I had the opportunity to venture out into the jungle with the rest of my team for two of the three weeks, and we were able to visit three separate villages that allowed us to help them establish a more consistent food source for their families. These mountainous and jungle villagers love the use of chicken in every dish. I was extremely hesitant of what was to come because of what I had been eating back in the capital city of David with my host family.

After a long day's work, we were all gathered around the hut that several villagers had been all day preparing the meal for us. As I walked in to get my share, I was astonished that my mouth began watering just at the smell of the food, the second I walked through the door. To this day, I can still remember the taste of that glorious chicken and rice that I partook in that night, and every other night that I stayed in these villages.

Food will always be an issues for me, trying to find a type in any area that I will enjoy—or at least keep down. After certain experiences, I have found myself unwilling to branch out and try new foods, but several times, I have been pleasantly surprised at what I have found to enjoy.

Slim Pickin's

If I were a betting woman, I would without a doubt put some money on the fact that I will be and will remain one of the pickiest eaters that you will have ever met. I eat only bland foods, with very few exceptions, and my friends comment on a regular basis that everything I eat is some shade of tan. My favorite food is some form of chicken, but I don't like anything on it—no tomatoes, no sauces, nothing. And when I head to a friends house, I feel like I need to inform them that I don't eat hamburger, other beef, or just red meat in general. Most people say I am just stubborn, but I honestly cannot stomach most foods.

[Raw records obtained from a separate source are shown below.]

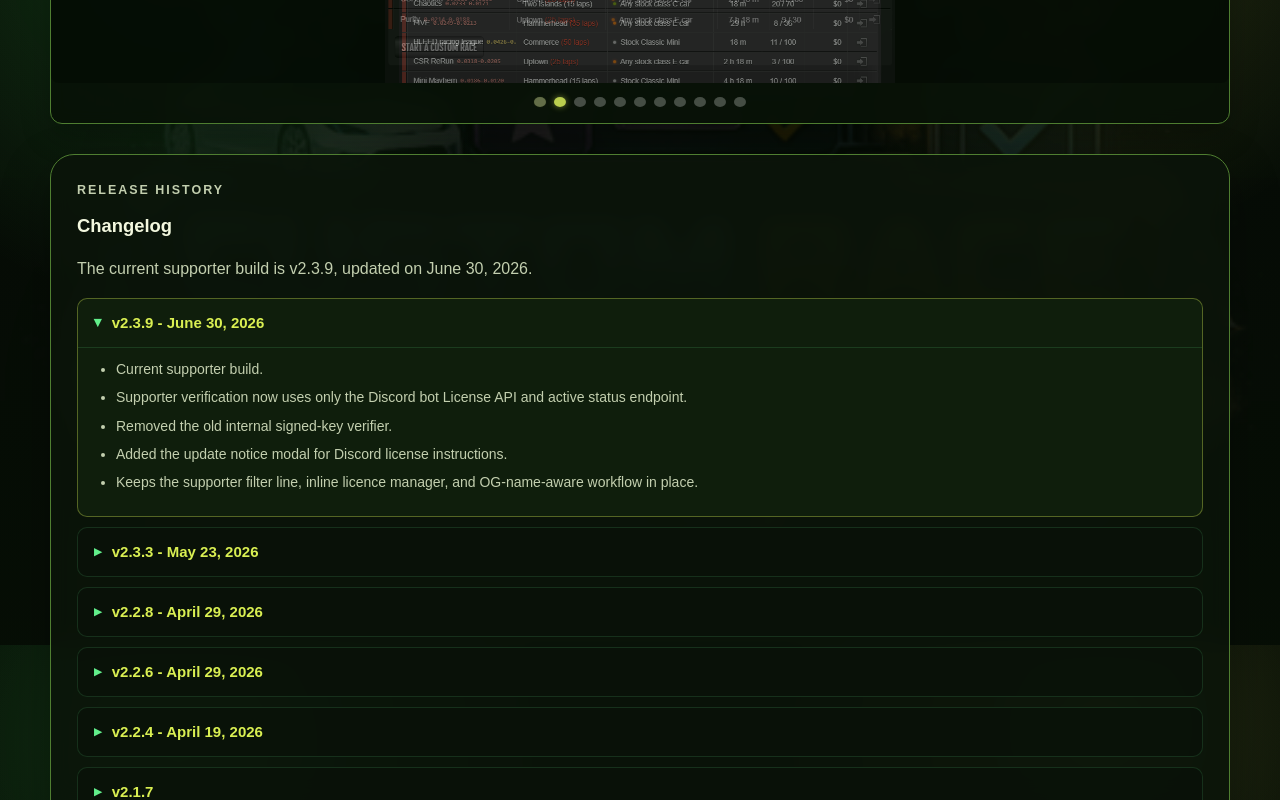
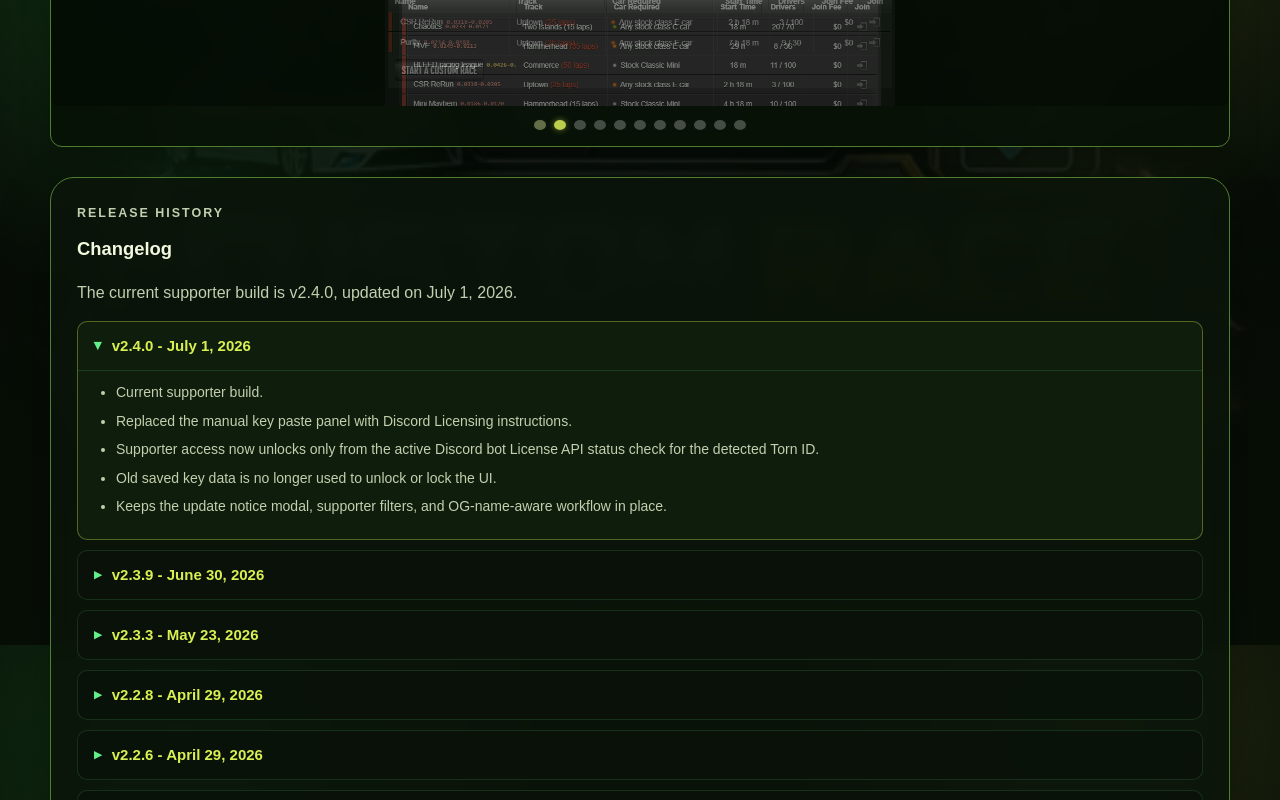
Before and after one commit to MoDuLah/modulah.github.io, a plain HTML site: page custom-race-filter/index.html in a window 1280 px wide. Shown: the part 1755-2555 px from the top of the page. Drawn offline with Linux system fonts and the light colour scheme; files whose address does not match are found by name.

Commit message:
Update Custom Race Filter 2.4.0 page

```diff
--- a/custom-race-filter/index.html
+++ b/custom-race-filter/index.html
@@ -58,7 +58,7 @@
           <h2>Supporter Access</h2>
           <p>Licensing for Custom Race Filter is handled through my Discord server rather than through the hub page itself.</p>
           <p>To get licensed, first make sure you are verified in the server. After that, head to <code>#bot-commands</code>, talk to <strong>The Stig</strong>, and run <code>/buylicense</code>.</p>
-          <p>The bot issues a <code>PP-CRF</code> supporter key, and the script checks access through the License API status endpoint for your Torn user ID.</p>
+          <p>No manual script key is needed. The bot grants access server-side, and the script unlocks Supporter features through the License API status endpoint for your Torn user ID.</p>
         </article>
 
         <article class="content-card content-card-full">
@@ -102,18 +102,29 @@
       <section class="content-card changelog-card" id="changelog" aria-label="Changelog">
         <p class="section-kicker">Release history</p>
         <h2>Changelog</h2>
-        <p>The current supporter build is v2.3.9, updated on June 30, 2026.</p>
+        <p>The current supporter build is v2.4.0, updated on July 1, 2026.</p>
 
         <div class="changelog-tree" role="tree">
           <details class="changelog-version" role="treeitem" open>
+            <summary class="changelog-summary">v2.4.0 - July 1, 2026</summary>
+            <div class="changelog-content">
+              <ul class="changelog-list">
+                <li>Current supporter build.</li>
+                <li>Replaced the manual key paste panel with Discord Licensing instructions.</li>
+                <li>Supporter access now unlocks only from the active Discord bot License API status check for the detected Torn ID.</li>
+                <li>Old saved key data is no longer used to unlock or lock the UI.</li>
+                <li>Keeps the update notice modal, supporter filters, and OG-name-aware workflow in place.</li>
+              </ul>
+            </div>
+          </details>
+
+          <details class="changelog-version" role="treeitem">
             <summary class="changelog-summary">v2.3.9 - June 30, 2026</summary>
             <div class="changelog-content">
               <ul class="changelog-list">
-                <li>Current supporter build.</li>
-                <li>Supporter verification now uses only the Discord bot License API and active status endpoint.</li>
                 <li>Removed the old internal signed-key verifier.</li>
+                <li>Kept licensing aligned with the Discord bot License API process.</li>
                 <li>Added the update notice modal for Discord license instructions.</li>
-                <li>Keeps the supporter filter line, inline licence manager, and OG-name-aware workflow in place.</li>
               </ul>
             </div>
           </details>
```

Being such a difficult eater has led to so many issues with me, specifically when it comes to traveling at all. In a smaller scale, as I stated above, history has shown that my friends' families feel the need to cook around my specific palate of food. This has truly led to some instances where I have felt like an extreme inconvenience to my friends and their families. Also, just as Meg Ryan's character in “When Harry met Sally,” “on-the-side” is a very big thing for me; either on-the-side or completely left off is the way to go for me.

In an even more personal note, this picky eating that I can't seem to control, has made it truly difficult when I travel to different regions, such as New Orleans, or the different country that I have been able to spend three weeks in, Panama. New Orleans was very easy to deal with because of the fact that the team that I was with would eat at the church, which had packaged, bland foods, and when went out into the city, we would mostly eat at restaurants that would serve to order.

Being picky is not a real choice for me, I do not have much control over it. It has caused several different obstacles when I travel and it is a unique way to slow down someone or cause them to be a little hesitant to go to a certain area because of the intimidating foods that will await them.